Speaking of power forehands, Andre Agassi was an early fave. “He was the rebel. Remember his Nike commercials? All that definitely rubbed off on me. Maybe not the mullet, though…”

At 13, he had something of a tennis epiphany. “I was taking my once-a-week lessons with Todd Snyder, a teaching pro at the club, and when I told my mom I wanted to get better, she said, ‘Let’s go talk to Todd.’ His advice was pretty simple: ‘Take more lessons. Play more matches.` That summer, I started tennis camp for the first time.”

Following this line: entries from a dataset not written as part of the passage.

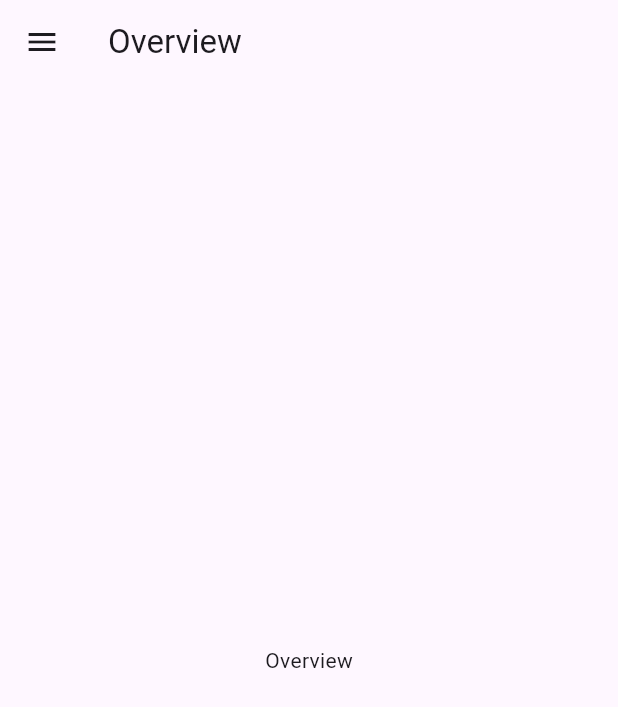
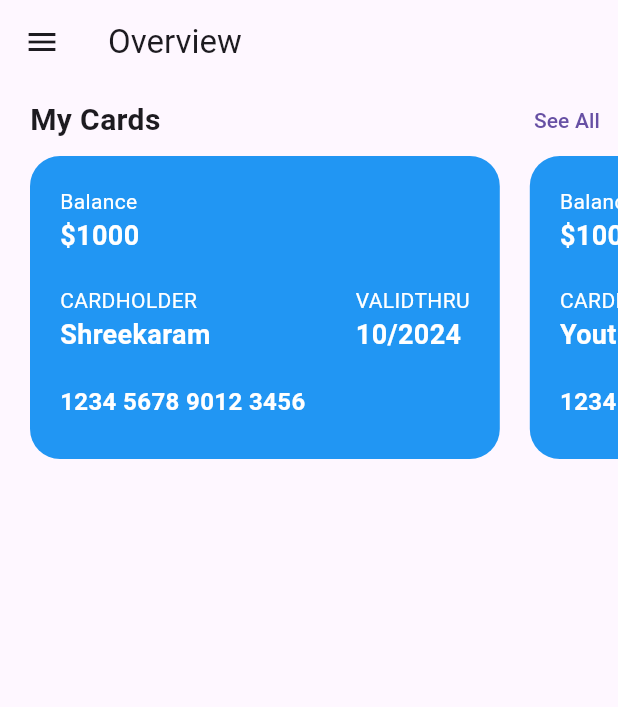
Before and after one commit to shreekaramhq/bankdash, a Flutter app: the OverviewScreen screen opened directly, on a phone screen of 412 x 824 dp. Shown: the top 707 px of the screen. Run offline on Flutter 3.47's test engine with Material 3 defaults, Android fonts, the phone set to English and light mode, and no system bars; our stand-ins replace go_router.

Commit message:
feat: add cards slider

```diff
--- /dev/null
+++ b/lib/modules/cards/barrel.dart
@@ -0,0 +1,2 @@
+export "presentation/cards_slider.dart";
+export "presentation/cards_list_view.dart";
--- /dev/null
+++ b/lib/modules/cards/domain/dash_card.dart
@@ -0,0 +1,18 @@
+class DashCard {
+  final String id;
+  final String holderName;
+  final DateTime validThru;
+  final String cardNumber;
+  final String cardType;
+  final double balance;
+  final String currency = "\$";
+
+  DashCard({
+    required this.id,
+    required this.holderName,
+    required this.validThru,
+    required this.cardNumber,
+    required this.cardType,
+    required this.balance,
+  });
+}
--- /dev/null
+++ b/lib/modules/cards/presentation/cards_list_view.dart
@@ -0,0 +1,20 @@
+import 'package:flutter/material.dart';
+
+class CardsListView extends StatelessWidget {
+  const CardsListView({super.key});
+
+  @override
+  Widget build(BuildContext context) {
+    return Scaffold(
+      appBar: AppBar(
+        leading: IconButton(
+          icon: const Icon(Icons.arrow_back),
+          onPressed: () {
+            Navigator.of(context).pop();
+          },
+        ),
+        title: const Text("My Cards"),
+      ),
+    );
+  }
+}
--- /dev/null
+++ b/lib/modules/cards/presentation/cards_slider.dart
@@ -0,0 +1,68 @@
+import 'package:flutter/material.dart';
+import 'package:go_router/go_router.dart';
+
+import '../domain/dash_card.dart';
+import 'widgets/dash_card_block.dart';
+
+final cardsList = [
+  DashCard(
+    id: "1",
+    holderName: "Shreekaram",
+    validThru: DateTime.now(),
+    cardNumber: "1234 5678 9012 3456",
+    cardType: "MasterCard",
+    balance: 1000,
+  ),
+  DashCard(
+    id: "2",
+    holderName: "Youtube",
+    validThru: DateTime.now(),
+    cardNumber: "1234 5678 9012 3456",
+    cardType: "MasterCard",
+    balance: 1000,
+  ),
+];
+
+class CardsSlider extends StatelessWidget {
+  const CardsSlider({super.key});
+
+  @override
+  Widget build(BuildContext context) {
+    return Container(
+      padding: const EdgeInsets.only(left: 20),
+      height: 250,
+      child: Column(
+        children: [
+          Row(
+            mainAxisAlignment: MainAxisAlignment.spaceBetween,
+            children: [
+              const Text(
+                "My Cards",
+                style: TextStyle(
+                  fontSize: 20,
+                  fontWeight: FontWeight.bold,
+                ),
+              ),
+              TextButton(
+                  onPressed: () {
+                    context.go('/cards');
+                  },
+                  child: const Text("See All")),
+            ],
+          ),
+          Expanded(
+            child: PageView.builder(
+              controller: PageController(viewportFraction: 0.85),
+              padEnds: false,
+              itemCount: cardsList.length,
+              itemBuilder: (context, index) {
+                final card = cardsList[index];
+                return DashCardBlock(card: card);
+              },
+            ),
+          ),
+        ],
+      ),
+    );
+  }
+}
--- /dev/null
+++ b/lib/modules/cards/presentation/widgets/dash_card_block.dart
@@ -0,0 +1,88 @@
+import 'package:flutter/material.dart';
+
+import '../../domain/dash_card.dart';
+
+const textStyle = TextStyle(color: Colors.white);
+
+class DashCardBlock extends StatelessWidget {
+  final DashCard card;
+  const DashCardBlock({super.key, required this.card});
+
+  @override
+  Widget build(BuildContext context) {
+    return Container(
+      padding: const EdgeInsets.all(20),
+      margin: const EdgeInsets.only(right: 20),
+      decoration: BoxDecoration(
+        borderRadius: BorderRadius.circular(20),
+        color: Colors.blue,
+      ),
+      child: Column(
+        crossAxisAlignment: CrossAxisAlignment.start,
+        children: [
+          Column(
+            crossAxisAlignment: CrossAxisAlignment.start,
+            children: [
+              const Text(
+                "Balance",
+                style: textStyle,
+              ),
+              Text(
+                "${card.currency}${card.balance.round()}",
+                style: textStyle.copyWith(
+                  fontSize: 18,
+                  fontWeight: FontWeight.bold,
+                ),
+              ),
+            ],
+          ),
+          const SizedBox(height: 20),
+          Row(
+            mainAxisAlignment: MainAxisAlignment.spaceBetween,
+            children: [
+              Column(
+                crossAxisAlignment: CrossAxisAlignment.start,
+                children: [
+                  const Text("CARDHOLDER", style: textStyle),
+                  Text(
+                    card.holderName,
+                    style: const TextStyle(
+                      color: Colors.white,
+                      fontSize: 18,
+                      fontWeight: FontWeight.bold,
+                    ),
+                  ),
+                ],
+              ),
+              Column(
+                crossAxisAlignment: CrossAxisAlignment.start,
+                children: [
+                  const Text(
+                    "VALIDTHRU",
+                    style: textStyle,
+                  ),
+                  Text(
+                    "${card.validThru.month}/${card.validThru.year}",
+                    style: const TextStyle(
+                      color: Colors.white,
+                      fontSize: 18,
+                      fontWeight: FontWeight.bold,
+                    ),
+                  ),
+                ],
+              ),
+            ],
+          ),
+          const SizedBox(height: 20),
+          Text(
+            card.cardNumber.toString(),
+            style: textStyle.copyWith(
+              fontSize: 16,
+              fontWeight: FontWeight.bold,
+            ),
+          ),
+        ],
+      ),
+    );
+  }
+}
--- a/lib/navigation/app_router.dart
+++ b/lib/navigation/app_router.dart
@@ -1,28 +1,9 @@
-import 'package:flutter/material.dart';
+import 'package:bankdash/modules/cards/presentation/cards_list_view.dart';
 import 'package:go_router/go_router.dart';
 
 import 'screens/accounts_screen.dart';
 import 'screens/home_screen.dart';
-import 'screens/widgets/home_app_bar.dart';
-
-class OverviewPage extends StatelessWidget {
-  const OverviewPage({super.key});
-
-  @override
-  Widget build(BuildContext context) {
-    return Scaffold(
-      appBar: HomeAppBar(
-        title: "Overview",
-        onMenuTap: () {
-          Scaffold.of(context).openDrawer();
-        },
-      ),
-      body: const Center(
-        child: Text('Overview'),
-      ),
-    );
-  }
-}
+import 'screens/overview_screen.dart';
 
 final appRouter = GoRouter(
   routes: [
@@ -33,7 +14,7 @@ final appRouter = GoRouter(
       routes: [
         GoRoute(
           path: '/',
-          builder: (context, state) => const OverviewPage(),
+          builder: (context, state) => const OverviewScreen(),
         ),
         GoRoute(
           path: '/accounts',
@@ -41,5 +22,9 @@ final appRouter = GoRouter(
         ),
       ],
     ),
+    GoRoute(
+      path: '/cards',
+      builder: (context, state) => const CardsListView(),
+    ),
   ],
 );
--- a/lib/navigation/screens/overview_screen.dart
+++ b/lib/navigation/screens/overview_screen.dart
@@ -1,4 +1,6 @@
 import 'package:flutter/material.dart';
+
+import 'package:bankdash/modules/cards/barrel.dart';
 
 import 'widgets/home_app_bar.dart';
 
@@ -14,8 +16,12 @@ class OverviewScreen extends StatelessWidget {
           Scaffold.of(context).openDrawer();
         },
       ),
-      body: const Center(
-        child: Text('Overview'),
+      body: const SingleChildScrollView(
+        child: Column(
+          children: [
+            CardsSlider(),
+          ],
+        ),
       ),
     );
   }
```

The chance to travel outside the U.S. for the first time lit a major fire under him. “The best juniors at Prospect—a lot of them were ranked - went to Bermuda every summer to play a tournament, and I wasn’t good enough to make that team. So I set a goal of making it the following summer, and I did. In fact, I got ‘Most Improved.’ That was great. I was 14, and it was my first time on a plane.”

And then it was on to his High School team. “I graduated from Hillcrest High School in Jamaica, Queens. We didn’t have actual tennis courts. It was white paint on asphalt, and it turned those bright yellow balls a lovely shade of black. I’ll never forget that; that’s why we’ve created a signature product that we will be releasing soon. Gotta remember your roots, right?” 

     WORDS: Dana Wood
     PICTURES: Stefen Pompee